■ **WORK REQUEST**
Down to the last line, set down the listing below exactly, apart from its pictures.

■ **MATERIAL SUPPLIED**
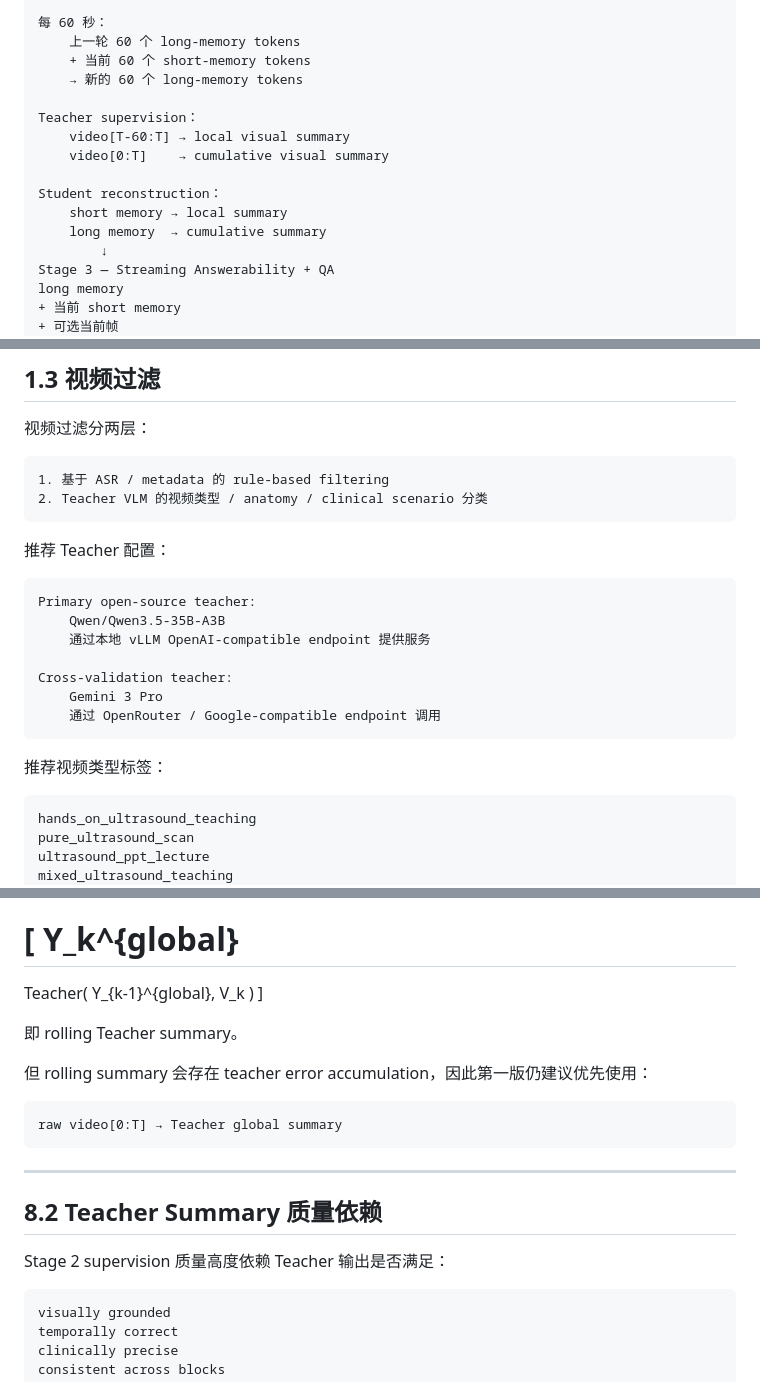
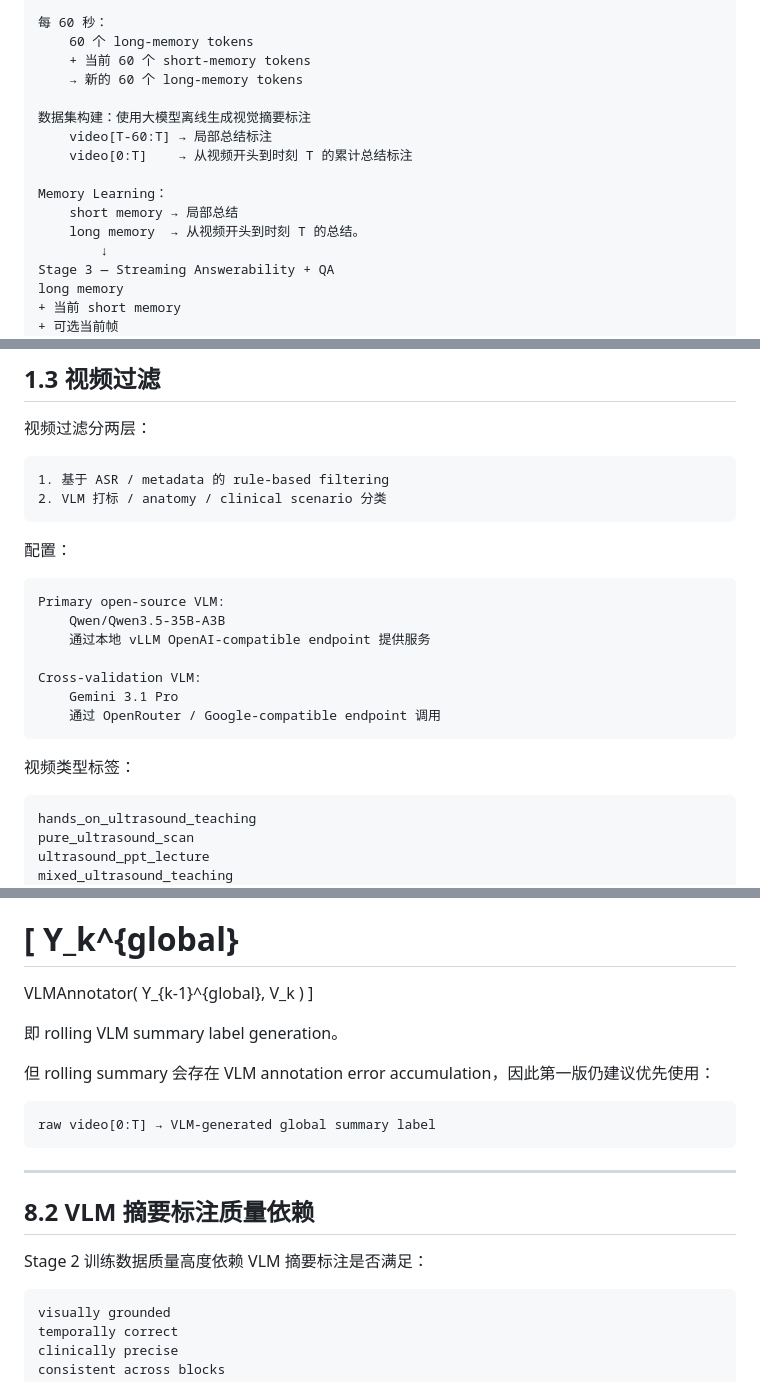
Before and after one commit to Haoyuli2002/live-ultrasound-video-understanding, a Markdown page: docs/live_ultrasound_reference_implementation_final_zh.md, 3 parts joined by grey strips. Drawn GitHub-style.

Commit message:
Clarify VLM summary labels are dataset construction

````diff
--- a/docs/live_ultrasound_reference_implementation_final_zh.md
+++ b/docs/live_ultrasound_reference_implementation_final_zh.md
@@ -54,17 +40,17 @@ Stage 2 — Summary Compression Stage
     frames → 1 个 short-memory token
 
 每 60 秒：
-    上一轮 60 个 long-memory tokens
+    60 个 long-memory tokens
     + 当前 60 个 short-memory tokens
     → 新的 60 个 long-memory tokens
 
-Teacher supervision：
-    video[T-60:T] → local visual summary
-    video[0:T]    → cumulative visual summary
-
-Student reconstruction：
-    short memory → local summary
-    long memory  → cumulative summary
+数据集构建：使用大模型离线生成视觉摘要标注
+    video[T-60:T] → 局部总结标注
+    video[0:T]    → 从视频开头到时刻 T 的累计总结标注
+
+Memory Learning：
+    short memory → 局部总结
+    long memory  → 从视频开头到时刻 T 的总结。
         ↓
 Stage 3 — Streaming Answerability + QA
 long memory
@@ -184,22 +170,22 @@ ASR **不会进入 Stage 2 memory learning，也不会进入 Stage 3 或 online
 
 ```text
 1. 基于 ASR / metadata 的 rule-based filtering
-2. Teacher VLM 的视频类型 / anatomy / clinical scenario 分类
-```
-
-推荐 Teacher 配置：
-
-```text
-Primary open-source teacher:
+2. VLM 打标 / anatomy / clinical scenario 分类
+```
+
+配置：
+
+```text
+Primary open-source VLM:
     Qwen/Qwen3.5-35B-A3B
     通过本地 vLLM OpenAI-compatible endpoint 提供服务
 
-Cross-validation teacher:
-    Gemini 3 Pro
+Cross-validation VLM:
+    Gemini 3.1 Pro
     通过 OpenRouter / Google-compatible endpoint 调用
 ```
 
-推荐视频类型标签：
+视频类型标签：
 
 ```text
 hands_on_ultrasound_teaching
@@ -1984,25 +1972,25 @@ O(K^2)
 \[
 Y_k^{global}
 =
-Teacher(
+VLMAnnotator(
 Y_{k-1}^{global},
 V_k
 )
 \]
 
-即 rolling Teacher summary。
-
-但 rolling summary 会存在 teacher error accumulation，因此第一版仍建议优先使用：
-
-```text
-raw video[0:T] → Teacher global summary
-```
-
----
-
-## 8.2 Teacher Summary 质量依赖
-
-Stage 2 supervision 质量高度依赖 Teacher 输出是否满足：
+即 rolling VLM summary label generation。
+
+但 rolling summary 会存在 VLM annotation error accumulation，因此第一版仍建议优先使用：
+
+```text
+raw video[0:T] → VLM-generated global summary label
+```
+
+---
+
+## 8.2 VLM 摘要标注质量依赖
+
+Stage 2 训练数据质量高度依赖 VLM 摘要标注是否满足：
 
 ```text
 visually grounded
````
Also changed, not shown: other parts of docs/live_ultrasound_reference_implementation_final_zh.md (+53 -65 lines).
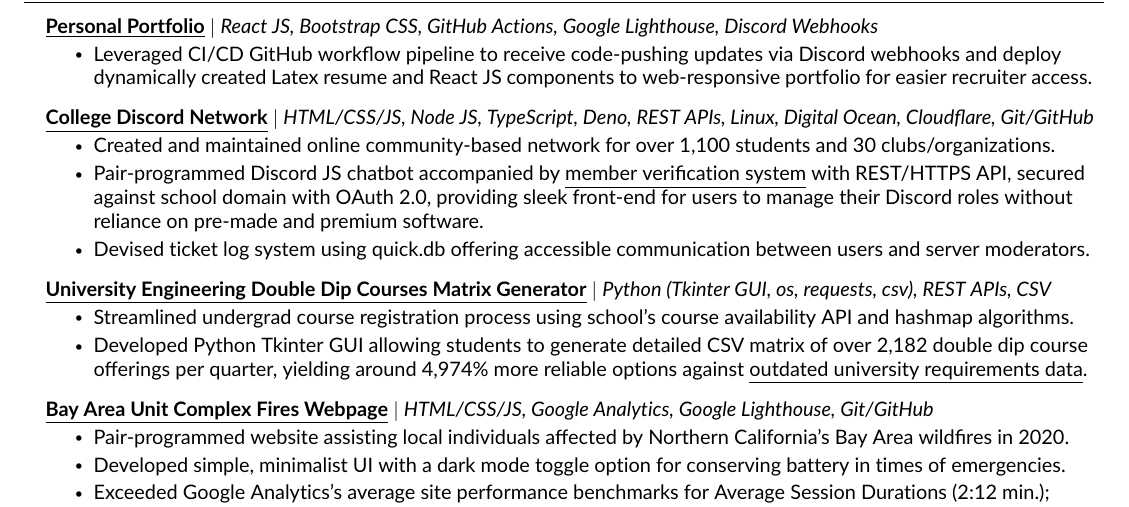
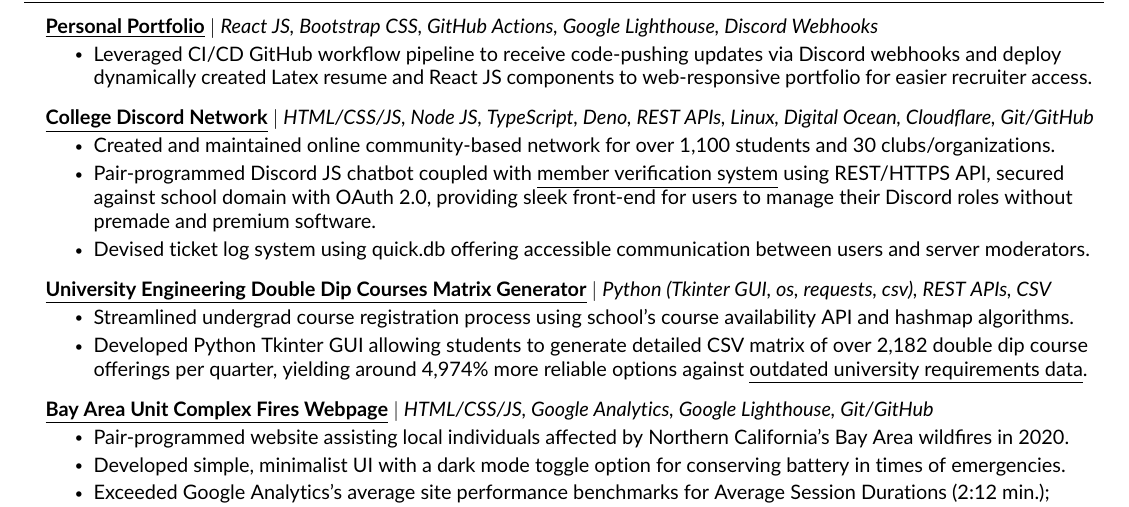
Before and after one commit to JAVAB3ANS/portfolio, a LaTeX CV (resume.tex, which reads resume/projects.tex): part of page 1 of 2, cut so that both start at the same text. Compiled offline with pdfLaTeX.

Commit message:
Update projects.tex

```diff
--- a/resume/projects.tex
+++ b/resume/projects.tex
@@ -11,7 +11,7 @@
           {\textbf{\href{https://github.com/JAVAB3ANS/scu-discord-bot}{\underline{College Discord Network}}} $|$ \emph{HTML/CSS/JS, Node JS, TypeScript, Deno, REST APIs, Linux, Digital Ocean, Cloudflare, Git/GitHub}}{}
           \resumeItemListStart
             \resumeItem{Created and maintained online community-based network for over 1,100 students and 30 clubs/organizations.}
-            \resumeItem{Pair-programmed Discord JS chatbot accompanied by {\href{https://github.com/JAVAB3ANS/discord-oauth-verification-system}{\underline{member verification system} with REST/HTTPS API, secured against school domain with OAuth 2.0, providing sleek front-end for users to manage their Discord roles without reliance on pre-made and premium software.}}}
+            \resumeItem{Pair-programmed Discord JS chatbot coupled with {\href{https://github.com/JAVAB3ANS/discord-oauth-verification-system}{\underline{member verification system} using REST/HTTPS API, secured against school domain with OAuth 2.0, providing sleek front-end for users to manage their Discord roles without premade and premium software.}}}
             \resumeItem{Devised ticket log system using quick.db offering accessible communication between users and server moderators.}
           \resumeItemListEnd
     \resumeProjectHeading
```
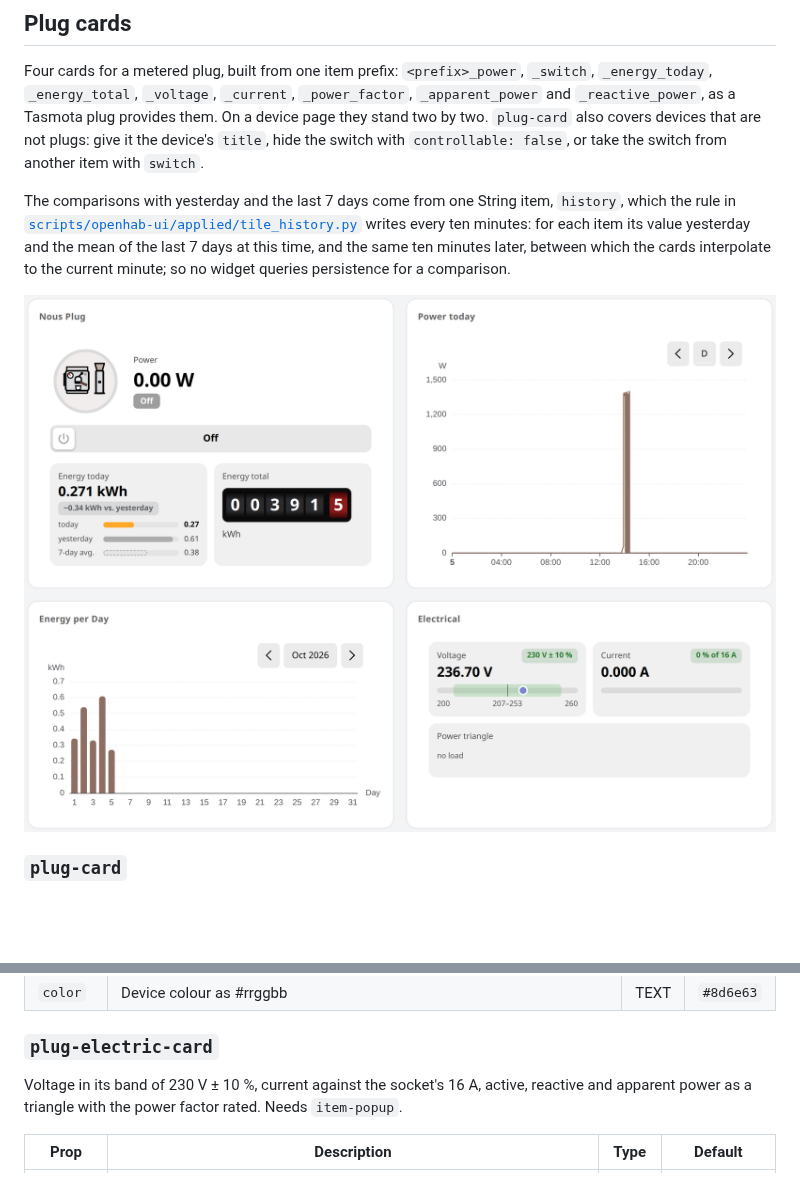
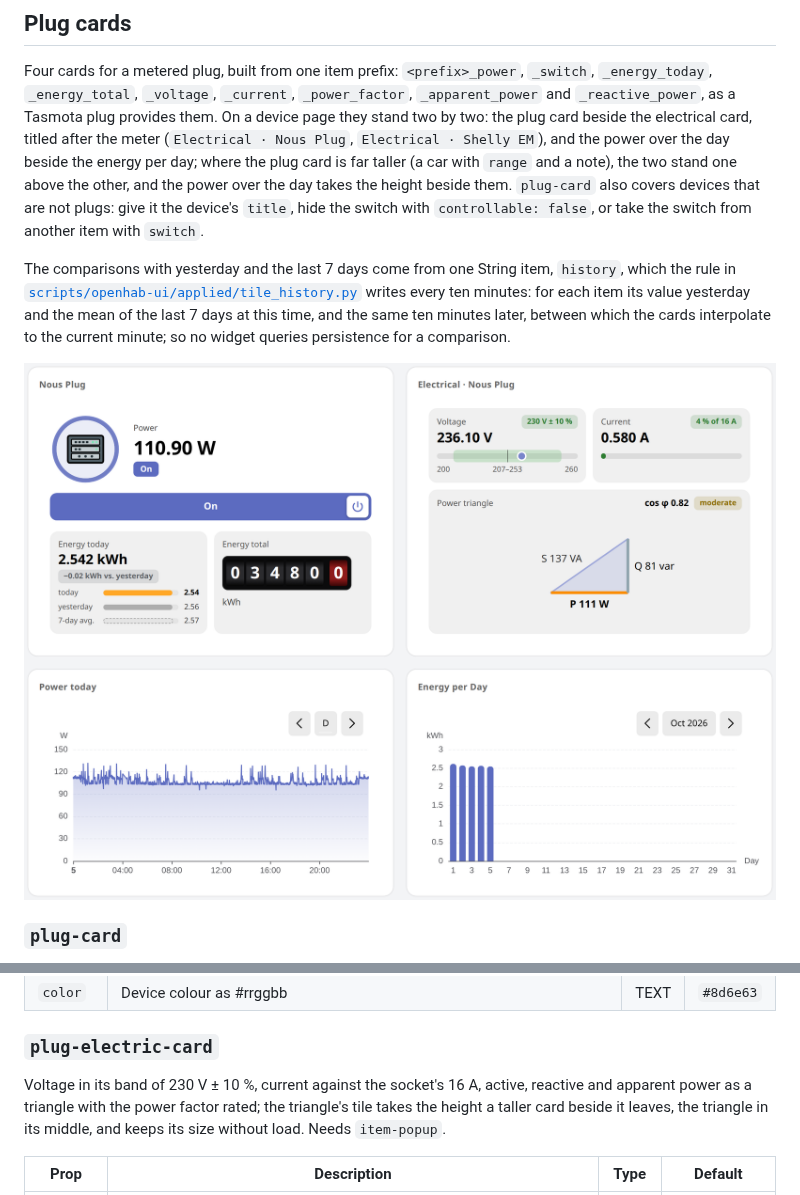
Before and after one commit to dandjo/openhab-widgets, a Markdown page: README.md, 2 parts joined by grey strips. GitHub-like rendering; pictures changed too: screenshots/plug-cards.png; blank space fills up the shorter version.

```diff
--- a/README.md
+++ b/README.md
@@ -1221,7 +1221,10 @@ Needs `weather-icon`.
 
 Four cards for a metered plug, built from one item prefix: `<prefix>_power`, `_switch`, `_energy_today`,
 `_energy_total`, `_voltage`, `_current`, `_power_factor`, `_apparent_power` and `_reactive_power`, as a Tasmota plug
-provides them. On a device page they stand two by two. `plug-card` also covers devices that are not plugs: give it
+provides them. On a device page they stand two by two: the plug card beside the electrical card, titled after the
+meter (`Electrical · Nous Plug`, `Electrical · Shelly EM`), and the power over the day beside the energy per day; where
+the plug card is far taller (a car with `range` and a note), the two stand one above the other, and the power over the
+day takes the height beside them. `plug-card` also covers devices that are not plugs: give it
 the device's `title`, hide the switch with `controllable: false`, or take the switch from another item with `switch`.
 
 The comparisons with yesterday and the last 7 days come from one String item, `history`, which the rule in
@@ -1272,7 +1275,7 @@ Energy per day of the month.
 
 ### `plug-electric-card`
 
-Voltage in its band of 230 V ± 10 %, current against the socket's 16 A, active, reactive and apparent power as a triangle with the power factor rated. Needs `item-popup`.
+Voltage in its band of 230 V ± 10 %, current against the socket's 16 A, active, reactive and apparent power as a triangle with the power factor rated; the triangle's tile takes the height a taller card beside it leaves, the triangle in its middle, and keeps its size without load. Needs `item-popup`.
 
 | Prop | Description | Type | Default |
 |---|---|---|---|
```
Also changed, not shown: 5 other files.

■ **YOUR RESPONSE**
Before and after one commit to Haoyuli2002/live-ultrasound-video-understanding, a Markdown page: docs/live_ultrasound_reference_implementation_final_zh.md, 3 parts joined by grey strips. Drawn GitHub-style.

Commit message:
Clarify VLM summary labels are dataset construction

````diff
--- a/docs/live_ultrasound_reference_implementation_final_zh.md
+++ b/docs/live_ultrasound_reference_implementation_final_zh.md
@@ -54,17 +40,17 @@ Stage 2 — Summary Compression Stage
     frames → 1 个 short-memory token
 
 每 60 秒：
-    上一轮 60 个 long-memory tokens
+    60 个 long-memory tokens
     + 当前 60 个 short-memory tokens
     → 新的 60 个 long-memory tokens
 
-Teacher supervision：
-    video[T-60:T] → local visual summary
-    video[0:T]    → cumulative visual summary
-
-Student reconstruction：
-    short memory → local summary
-    long memory  → cumulative summary
+数据集构建：使用大模型离线生成视觉摘要标注
+    video[T-60:T] → 局部总结标注
+    video[0:T]    → 从视频开头到时刻 T 的累计总结标注
+
+Memory Learning：
+    short memory → 局部总结
+    long memory  → 从视频开头到时刻 T 的总结。
         ↓
 Stage 3 — Streaming Answerability + QA
 long memory
@@ -184,22 +170,22 @@ ASR **不会进入 Stage 2 memory learning，也不会进入 Stage 3 或 online
 
 ```text
 1. 基于 ASR / metadata 的 rule-based filtering
-2. Teacher VLM 的视频类型 / anatomy / clinical scenario 分类
-```
-
-推荐 Teacher 配置：
-
-```text
-Primary open-source teacher:
+2. VLM 打标 / anatomy / clinical scenario 分类
+```
+
+配置：
+
+```text
+Primary open-source VLM:
     Qwen/Qwen3.5-35B-A3B
     通过本地 vLLM OpenAI-compatible endpoint 提供服务
 
-Cross-validation teacher:
-    Gemini 3 Pro
+Cross-validation VLM:
+    Gemini 3.1 Pro
     通过 OpenRouter / Google-compatible endpoint 调用
 ```
 
-推荐视频类型标签：
+视频类型标签：
 
 ```text
 hands_on_ultrasound_teaching
@@ -1984,25 +1972,25 @@ O(K^2)
 \[
 Y_k^{global}
 =
-Teacher(
+VLMAnnotator(
 Y_{k-1}^{global},
 V_k
 )
 \]
 
-即 rolling Teacher summary。
-
-但 rolling summary 会存在 teacher error accumulation，因此第一版仍建议优先使用：
-
-```text
-raw video[0:T] → Teacher global summary
-```
-
----
-
-## 8.2 Teacher Summary 质量依赖
-
-Stage 2 supervision 质量高度依赖 Teacher 输出是否满足：
+即 rolling VLM summary label generation。
+
+但 rolling summary 会存在 VLM annotation error accumulation，因此第一版仍建议优先使用：
+
+```text
+raw video[0:T] → VLM-generated global summary label
+```
+
+---
+
+## 8.2 VLM 摘要标注质量依赖
+
+Stage 2 训练数据质量高度依赖 VLM 摘要标注是否满足：
 
 ```text
 visually grounded
````
Also changed, not shown: other parts of docs/live_ultrasound_reference_implementation_final_zh.md (+53 -65 lines).
Before and after one commit to JAVAB3ANS/portfolio, a LaTeX CV (resume.tex, which reads resume/projects.tex): part of page 1 of 2, cut so that both start at the same text. Compiled offline with pdfLaTeX.

Commit message:
Update projects.tex

```diff
--- a/resume/projects.tex
+++ b/resume/projects.tex
@@ -11,7 +11,7 @@
           {\textbf{\href{https://github.com/JAVAB3ANS/scu-discord-bot}{\underline{College Discord Network}}} $|$ \emph{HTML/CSS/JS, Node JS, TypeScript, Deno, REST APIs, Linux, Digital Ocean, Cloudflare, Git/GitHub}}{}
           \resumeItemListStart
             \resumeItem{Created and maintained online community-based network for over 1,100 students and 30 clubs/organizations.}
-            \resumeItem{Pair-programmed Discord JS chatbot accompanied by {\href{https://github.com/JAVAB3ANS/discord-oauth-verification-system}{\underline{member verification system} with REST/HTTPS API, secured against school domain with OAuth 2.0, providing sleek front-end for users to manage their Discord roles without reliance on pre-made and premium software.}}}
+            \resumeItem{Pair-programmed Discord JS chatbot coupled with {\href{https://github.com/JAVAB3ANS/discord-oauth-verification-system}{\underline{member verification system} using REST/HTTPS API, secured against school domain with OAuth 2.0, providing sleek front-end for users to manage their Discord roles without premade and premium software.}}}
             \resumeItem{Devised ticket log system using quick.db offering accessible communication between users and server moderators.}
           \resumeItemListEnd
     \resumeProjectHeading
```
Before and after one commit to dandjo/openhab-widgets, a Markdown page: README.md, 2 parts joined by grey strips. GitHub-like rendering; pictures changed too: screenshots/plug-cards.png; blank space fills up the shorter version.

```diff
--- a/README.md
+++ b/README.md
@@ -1221,7 +1221,10 @@ Needs `weather-icon`.
 
 Four cards for a metered plug, built from one item prefix: `<prefix>_power`, `_switch`, `_energy_today`,
 `_energy_total`, `_voltage`, `_current`, `_power_factor`, `_apparent_power` and `_reactive_power`, as a Tasmota plug
-provides them. On a device page they stand two by two. `plug-card` also covers devices that are not plugs: give it
+provides them. On a device page they stand two by two: the plug card beside the electrical card, titled after the
+meter (`Electrical · Nous Plug`, `Electrical · Shelly EM`), and the power over the day beside the energy per day; where
+the plug card is far taller (a car with `range` and a note), the two stand one above the other, and the power over the
+day takes the height beside them. `plug-card` also covers devices that are not plugs: give it
 the device's `title`, hide the switch with `controllable: false`, or take the switch from another item with `switch`.
 
 The comparisons with yesterday and the last 7 days come from one String item, `history`, which the rule in
@@ -1272,7 +1275,7 @@ Energy per day of the month.
 
 ### `plug-electric-card`
 
-Voltage in its band of 230 V ± 10 %, current against the socket's 16 A, active, reactive and apparent power as a triangle with the power factor rated. Needs `item-popup`.
+Voltage in its band of 230 V ± 10 %, current against the socket's 16 A, active, reactive and apparent power as a triangle with the power factor rated; the triangle's tile takes the height a taller card beside it leaves, the triangle in its middle, and keeps its size without load. Needs `item-popup`.
 
 | Prop | Description | Type | Default |
 |---|---|---|---|
```
Also changed, not shown: 5 other files.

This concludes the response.